For a more private option, you can now rent our Club Chalet in the nearby village of Rougemont. The three-hundred-year-old farmhouse was completely renovated by our team this year and is open for bookings this winter season.
Where to Eat
Rössli in Feuterosey is one of Gstaad’s longest-standing restaurants, which has been owned by the Reichenbach family since 1919. And its signature dish? A legendary poached trout, which it still serves to this day. We also recommend the wiener schnitzel, eaten ideally on its beautiful terrace on a sunny winter’s day.
The Olden is a meeting place for bons vivants and gourmets. No expense is spared in serving you the most delicious and finest highlights of international cuisine. P.S. Don't look at the bill!
Restaurant Sonnenhof on top of Saanen offers some of the best cuisine in the valley and a wonderful terrace.
Le Cerf, Rougemont: Not far away in the French-speaking part of the Gstaad Valley you will find the exceptionally pretty village of Rougemont. In the heart of it is Le Cerf, a wonderfully cozy and authentic spot with a hearty menu and, as locals would have it, the best fondue and raclette, in the Alps. Get the Edgard fondue and finish off with wood-fired meringues with double alpine cream.
16, Saanen is my personal favourite restaurant. Order the Côte de Boeuf. They have an excellent wine list as well. Ask for Simon.
Pay a visit to the town butcher. Farmer Metzg (Saalistrasse 17) is a local butcher that has incredible meats. The owners have owned the farm nearby — and have been running this business — for decades.
And then there is Pernet (Promenade 75), an incredible upscale gourmet food market. It has a lot of locally made and produced products — caviar, fish, produce, crisps, and cookies.
Don't miss a visit to Casa Gstaad, an interior design studio and showroom founded by Antonia Crespí that brings together an Alpine way of life with sophisticated, modern design. Hosting selected galleries, designers, and artists to showcase their projects in the chalet.

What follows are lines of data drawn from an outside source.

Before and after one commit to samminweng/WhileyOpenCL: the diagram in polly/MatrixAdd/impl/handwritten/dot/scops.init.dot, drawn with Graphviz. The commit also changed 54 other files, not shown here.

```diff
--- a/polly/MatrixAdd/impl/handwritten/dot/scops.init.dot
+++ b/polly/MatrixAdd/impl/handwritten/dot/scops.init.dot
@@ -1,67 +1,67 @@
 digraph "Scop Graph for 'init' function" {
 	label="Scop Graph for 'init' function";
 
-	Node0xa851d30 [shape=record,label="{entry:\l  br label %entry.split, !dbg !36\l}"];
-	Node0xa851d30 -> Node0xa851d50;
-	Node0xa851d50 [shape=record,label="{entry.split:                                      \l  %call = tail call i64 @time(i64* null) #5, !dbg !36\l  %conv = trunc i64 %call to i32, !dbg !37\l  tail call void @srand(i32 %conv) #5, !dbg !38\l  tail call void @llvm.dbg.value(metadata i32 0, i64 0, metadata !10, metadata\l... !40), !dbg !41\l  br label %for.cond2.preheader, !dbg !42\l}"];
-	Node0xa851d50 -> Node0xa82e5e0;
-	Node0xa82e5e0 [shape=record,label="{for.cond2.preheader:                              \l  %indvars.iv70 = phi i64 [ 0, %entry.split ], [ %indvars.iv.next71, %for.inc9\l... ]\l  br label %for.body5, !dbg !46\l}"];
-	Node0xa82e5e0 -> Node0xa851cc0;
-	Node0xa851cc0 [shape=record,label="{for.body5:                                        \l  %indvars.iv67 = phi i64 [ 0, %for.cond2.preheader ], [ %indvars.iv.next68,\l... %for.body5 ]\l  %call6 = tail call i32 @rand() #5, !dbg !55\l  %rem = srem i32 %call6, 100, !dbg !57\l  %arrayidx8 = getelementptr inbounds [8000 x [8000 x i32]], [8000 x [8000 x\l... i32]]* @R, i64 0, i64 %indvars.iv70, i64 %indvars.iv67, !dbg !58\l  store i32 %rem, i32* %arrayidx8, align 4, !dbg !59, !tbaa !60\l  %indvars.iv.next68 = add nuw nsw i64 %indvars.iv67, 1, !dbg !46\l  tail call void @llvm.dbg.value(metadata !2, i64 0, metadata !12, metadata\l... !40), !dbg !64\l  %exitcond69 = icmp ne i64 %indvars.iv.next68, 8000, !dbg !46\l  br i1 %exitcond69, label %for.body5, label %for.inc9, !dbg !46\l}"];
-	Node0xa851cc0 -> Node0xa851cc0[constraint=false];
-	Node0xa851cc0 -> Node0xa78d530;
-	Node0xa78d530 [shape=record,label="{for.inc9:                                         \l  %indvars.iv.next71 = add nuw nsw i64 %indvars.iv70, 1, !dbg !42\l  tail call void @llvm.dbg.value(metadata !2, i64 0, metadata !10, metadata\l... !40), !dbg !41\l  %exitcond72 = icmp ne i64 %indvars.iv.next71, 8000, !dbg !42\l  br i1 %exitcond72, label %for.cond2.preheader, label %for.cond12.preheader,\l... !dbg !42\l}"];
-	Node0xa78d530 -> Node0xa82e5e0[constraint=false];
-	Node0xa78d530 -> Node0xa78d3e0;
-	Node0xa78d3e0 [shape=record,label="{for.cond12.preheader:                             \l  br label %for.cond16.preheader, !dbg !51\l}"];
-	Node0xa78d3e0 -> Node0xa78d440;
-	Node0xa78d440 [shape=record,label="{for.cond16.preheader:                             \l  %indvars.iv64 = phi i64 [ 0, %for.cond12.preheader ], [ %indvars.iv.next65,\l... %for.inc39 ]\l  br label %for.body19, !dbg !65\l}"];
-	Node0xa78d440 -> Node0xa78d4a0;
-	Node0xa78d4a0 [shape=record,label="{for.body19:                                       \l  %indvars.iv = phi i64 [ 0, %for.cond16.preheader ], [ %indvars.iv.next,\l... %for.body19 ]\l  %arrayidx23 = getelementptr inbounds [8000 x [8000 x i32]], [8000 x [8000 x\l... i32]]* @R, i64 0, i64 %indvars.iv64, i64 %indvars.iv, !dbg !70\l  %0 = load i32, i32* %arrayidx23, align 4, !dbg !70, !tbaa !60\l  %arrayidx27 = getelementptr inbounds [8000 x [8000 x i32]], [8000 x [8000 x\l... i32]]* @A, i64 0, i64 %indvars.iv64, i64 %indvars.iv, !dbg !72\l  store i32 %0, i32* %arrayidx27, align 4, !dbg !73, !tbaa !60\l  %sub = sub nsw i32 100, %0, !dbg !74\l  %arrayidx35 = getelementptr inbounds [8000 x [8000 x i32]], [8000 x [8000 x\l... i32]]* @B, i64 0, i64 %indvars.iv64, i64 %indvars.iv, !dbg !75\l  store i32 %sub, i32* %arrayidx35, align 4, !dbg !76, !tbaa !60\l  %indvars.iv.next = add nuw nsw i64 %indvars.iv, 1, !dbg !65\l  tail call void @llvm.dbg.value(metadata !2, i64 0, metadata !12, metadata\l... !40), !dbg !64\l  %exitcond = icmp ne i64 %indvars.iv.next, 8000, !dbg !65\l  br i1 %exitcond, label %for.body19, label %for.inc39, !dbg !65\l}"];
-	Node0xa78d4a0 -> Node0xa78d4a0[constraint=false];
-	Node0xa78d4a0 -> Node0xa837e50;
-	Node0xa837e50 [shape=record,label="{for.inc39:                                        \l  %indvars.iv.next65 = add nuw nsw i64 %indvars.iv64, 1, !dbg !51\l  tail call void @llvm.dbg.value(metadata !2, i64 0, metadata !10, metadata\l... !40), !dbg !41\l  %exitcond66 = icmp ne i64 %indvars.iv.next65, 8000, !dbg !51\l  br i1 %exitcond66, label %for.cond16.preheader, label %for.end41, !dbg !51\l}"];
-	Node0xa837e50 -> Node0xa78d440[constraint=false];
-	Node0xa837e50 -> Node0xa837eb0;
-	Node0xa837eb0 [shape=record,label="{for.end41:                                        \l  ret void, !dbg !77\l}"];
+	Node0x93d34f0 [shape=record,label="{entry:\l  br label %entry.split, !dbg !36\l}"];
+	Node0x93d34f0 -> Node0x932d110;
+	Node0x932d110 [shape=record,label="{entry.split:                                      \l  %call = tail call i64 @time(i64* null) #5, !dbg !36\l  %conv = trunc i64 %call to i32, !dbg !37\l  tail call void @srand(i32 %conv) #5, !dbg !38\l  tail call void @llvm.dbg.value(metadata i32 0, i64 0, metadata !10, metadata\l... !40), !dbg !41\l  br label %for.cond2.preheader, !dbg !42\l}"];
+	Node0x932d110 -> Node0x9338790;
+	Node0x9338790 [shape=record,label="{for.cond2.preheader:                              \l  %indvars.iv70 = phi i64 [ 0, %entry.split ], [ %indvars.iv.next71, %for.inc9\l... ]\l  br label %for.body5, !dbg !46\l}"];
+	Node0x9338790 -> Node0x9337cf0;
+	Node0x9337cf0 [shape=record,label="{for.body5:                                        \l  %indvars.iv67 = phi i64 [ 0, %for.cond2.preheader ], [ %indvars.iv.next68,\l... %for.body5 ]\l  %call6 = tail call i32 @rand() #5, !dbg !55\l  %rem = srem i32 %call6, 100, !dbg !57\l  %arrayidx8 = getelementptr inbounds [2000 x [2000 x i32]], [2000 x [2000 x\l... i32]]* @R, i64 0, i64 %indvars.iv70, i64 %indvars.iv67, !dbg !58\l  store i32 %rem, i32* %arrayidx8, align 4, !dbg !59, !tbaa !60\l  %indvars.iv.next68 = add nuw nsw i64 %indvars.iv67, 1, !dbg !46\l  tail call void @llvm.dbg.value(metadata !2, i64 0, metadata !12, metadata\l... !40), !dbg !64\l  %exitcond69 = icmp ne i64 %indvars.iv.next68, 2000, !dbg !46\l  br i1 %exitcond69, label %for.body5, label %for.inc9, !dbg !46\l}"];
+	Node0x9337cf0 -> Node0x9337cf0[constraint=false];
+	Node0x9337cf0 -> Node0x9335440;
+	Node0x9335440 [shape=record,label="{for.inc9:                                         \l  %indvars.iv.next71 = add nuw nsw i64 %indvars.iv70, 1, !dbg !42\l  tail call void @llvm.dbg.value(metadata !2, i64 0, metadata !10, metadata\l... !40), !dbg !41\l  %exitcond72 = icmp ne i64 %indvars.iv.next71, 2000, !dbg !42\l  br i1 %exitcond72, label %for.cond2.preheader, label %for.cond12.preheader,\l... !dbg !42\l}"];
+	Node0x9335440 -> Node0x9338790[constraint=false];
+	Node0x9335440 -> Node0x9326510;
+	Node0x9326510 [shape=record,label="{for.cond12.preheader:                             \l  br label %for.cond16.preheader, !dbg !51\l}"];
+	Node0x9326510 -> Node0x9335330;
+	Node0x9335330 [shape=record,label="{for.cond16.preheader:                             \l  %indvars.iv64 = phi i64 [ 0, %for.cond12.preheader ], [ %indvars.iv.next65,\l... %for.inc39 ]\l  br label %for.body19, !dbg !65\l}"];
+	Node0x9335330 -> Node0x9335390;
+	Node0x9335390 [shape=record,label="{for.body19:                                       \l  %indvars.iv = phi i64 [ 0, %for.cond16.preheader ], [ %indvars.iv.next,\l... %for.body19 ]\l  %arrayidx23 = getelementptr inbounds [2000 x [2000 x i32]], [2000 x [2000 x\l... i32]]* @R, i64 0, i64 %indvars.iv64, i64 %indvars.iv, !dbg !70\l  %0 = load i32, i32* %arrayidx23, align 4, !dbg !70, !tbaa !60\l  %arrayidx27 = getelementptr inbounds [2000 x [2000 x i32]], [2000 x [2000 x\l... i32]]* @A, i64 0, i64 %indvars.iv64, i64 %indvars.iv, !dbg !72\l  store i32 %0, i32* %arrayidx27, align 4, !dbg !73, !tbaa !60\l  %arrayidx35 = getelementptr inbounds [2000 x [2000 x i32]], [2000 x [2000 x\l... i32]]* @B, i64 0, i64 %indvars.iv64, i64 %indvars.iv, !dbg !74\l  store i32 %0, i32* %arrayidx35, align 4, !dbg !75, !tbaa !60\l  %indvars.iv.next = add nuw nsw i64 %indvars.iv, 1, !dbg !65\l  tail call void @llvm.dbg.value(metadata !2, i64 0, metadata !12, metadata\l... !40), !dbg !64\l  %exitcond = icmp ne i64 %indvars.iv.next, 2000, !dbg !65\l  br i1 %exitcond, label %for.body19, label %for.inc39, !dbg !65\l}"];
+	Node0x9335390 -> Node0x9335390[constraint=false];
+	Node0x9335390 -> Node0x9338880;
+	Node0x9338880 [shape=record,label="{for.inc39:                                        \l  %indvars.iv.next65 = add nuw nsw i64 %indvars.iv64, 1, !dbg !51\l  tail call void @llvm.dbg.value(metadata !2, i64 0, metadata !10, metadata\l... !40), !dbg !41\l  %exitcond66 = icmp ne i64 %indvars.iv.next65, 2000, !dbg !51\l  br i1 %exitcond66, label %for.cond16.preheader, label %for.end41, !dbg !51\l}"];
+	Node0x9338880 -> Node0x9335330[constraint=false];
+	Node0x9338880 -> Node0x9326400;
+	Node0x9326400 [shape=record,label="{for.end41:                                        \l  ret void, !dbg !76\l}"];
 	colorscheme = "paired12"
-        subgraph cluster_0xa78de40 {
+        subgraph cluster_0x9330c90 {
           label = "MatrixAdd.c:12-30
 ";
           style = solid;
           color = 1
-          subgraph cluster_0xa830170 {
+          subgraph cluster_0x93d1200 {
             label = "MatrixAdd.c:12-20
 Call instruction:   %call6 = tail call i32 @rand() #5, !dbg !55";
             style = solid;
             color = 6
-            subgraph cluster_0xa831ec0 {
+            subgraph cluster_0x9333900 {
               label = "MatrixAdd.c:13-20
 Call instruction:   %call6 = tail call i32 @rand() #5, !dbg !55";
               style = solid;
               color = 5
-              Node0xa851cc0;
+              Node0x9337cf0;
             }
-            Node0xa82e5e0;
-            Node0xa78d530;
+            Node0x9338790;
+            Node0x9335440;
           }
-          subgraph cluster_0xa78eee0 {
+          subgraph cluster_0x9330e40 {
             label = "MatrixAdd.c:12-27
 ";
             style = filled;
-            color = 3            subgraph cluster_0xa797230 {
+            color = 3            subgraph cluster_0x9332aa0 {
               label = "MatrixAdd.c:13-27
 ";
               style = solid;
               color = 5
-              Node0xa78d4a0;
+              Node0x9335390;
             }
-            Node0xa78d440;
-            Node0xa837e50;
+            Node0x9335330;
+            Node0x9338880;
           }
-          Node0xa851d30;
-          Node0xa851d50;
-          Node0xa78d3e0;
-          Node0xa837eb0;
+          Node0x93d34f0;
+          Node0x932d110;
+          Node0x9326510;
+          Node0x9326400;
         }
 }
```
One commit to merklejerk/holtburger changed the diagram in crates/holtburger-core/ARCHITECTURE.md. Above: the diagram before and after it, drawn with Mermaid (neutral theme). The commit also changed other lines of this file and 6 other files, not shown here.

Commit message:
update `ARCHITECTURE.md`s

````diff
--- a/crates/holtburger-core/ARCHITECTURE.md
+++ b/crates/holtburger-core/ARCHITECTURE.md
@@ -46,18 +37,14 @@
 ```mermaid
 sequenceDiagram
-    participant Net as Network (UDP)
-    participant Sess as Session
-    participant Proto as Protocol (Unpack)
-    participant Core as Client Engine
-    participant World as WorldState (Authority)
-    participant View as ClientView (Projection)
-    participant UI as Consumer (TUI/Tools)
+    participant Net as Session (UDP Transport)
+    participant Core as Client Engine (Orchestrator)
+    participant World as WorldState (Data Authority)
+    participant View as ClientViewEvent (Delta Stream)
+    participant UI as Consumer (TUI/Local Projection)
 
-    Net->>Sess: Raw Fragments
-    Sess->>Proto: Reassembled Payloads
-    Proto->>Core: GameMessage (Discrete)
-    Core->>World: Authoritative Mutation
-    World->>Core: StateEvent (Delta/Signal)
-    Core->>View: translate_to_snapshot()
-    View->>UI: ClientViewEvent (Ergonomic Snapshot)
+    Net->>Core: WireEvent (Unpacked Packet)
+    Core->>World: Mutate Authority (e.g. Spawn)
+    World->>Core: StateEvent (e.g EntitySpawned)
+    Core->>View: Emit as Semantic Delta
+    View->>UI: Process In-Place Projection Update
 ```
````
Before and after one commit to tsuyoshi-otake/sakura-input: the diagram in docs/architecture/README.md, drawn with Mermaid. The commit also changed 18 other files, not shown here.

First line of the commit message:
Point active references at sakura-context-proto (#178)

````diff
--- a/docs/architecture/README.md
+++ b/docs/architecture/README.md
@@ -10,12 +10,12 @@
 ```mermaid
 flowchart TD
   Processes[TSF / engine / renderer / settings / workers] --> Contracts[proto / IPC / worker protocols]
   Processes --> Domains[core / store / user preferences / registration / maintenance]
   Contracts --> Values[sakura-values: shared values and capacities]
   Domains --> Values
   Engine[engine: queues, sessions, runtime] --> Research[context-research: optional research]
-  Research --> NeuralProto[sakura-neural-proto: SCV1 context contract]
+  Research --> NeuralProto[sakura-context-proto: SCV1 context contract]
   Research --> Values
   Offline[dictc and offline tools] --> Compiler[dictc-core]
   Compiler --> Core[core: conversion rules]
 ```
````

There are spectacular hikes and the scenery is breathtaking everywhere you look. This part of Switzerland is famous for its beautiful Alpine lakes, such as Arnensee. The water is cold but a dip in summer is super refreshing - or you can rent a boat to bomb around in. There are endless different hiking routes to take, and always discover beautiful new chalets or vegetable gardens each time.
Neighboring and super picturesque Saanen is where the locals live and shop and where you can also find my favorite tailor, Zwahlen-Hüni, they carry the best Jankerl.
Gstaad Packing List
Dress in Après-Ski casuals: Ralph Lauren Double RL & elegantly understated Cashmere. Fusalp & Dr. Barbara Sturm Sun Drops when hitting the slopes.
When to Go
Every season here is beautiful in its way. I love fall, summer, and winter. Spring skiing at the Glacier is exciting too.
How to Get to Gstaad
The best way to get around is always by train. No matter where you go, most Swiss villages (such as Gstaad, Saanen, Rougemont, Schönried, and Saanenmöser) are connected to the Swiss Railway. It’s a journey back in time; some trains are vintage and wooden and have a feeling of old-world glamour. Gstaad is about a 2h drive from Geneva (3h by train) and a 2 1/2h drive from Zurich (4h by train).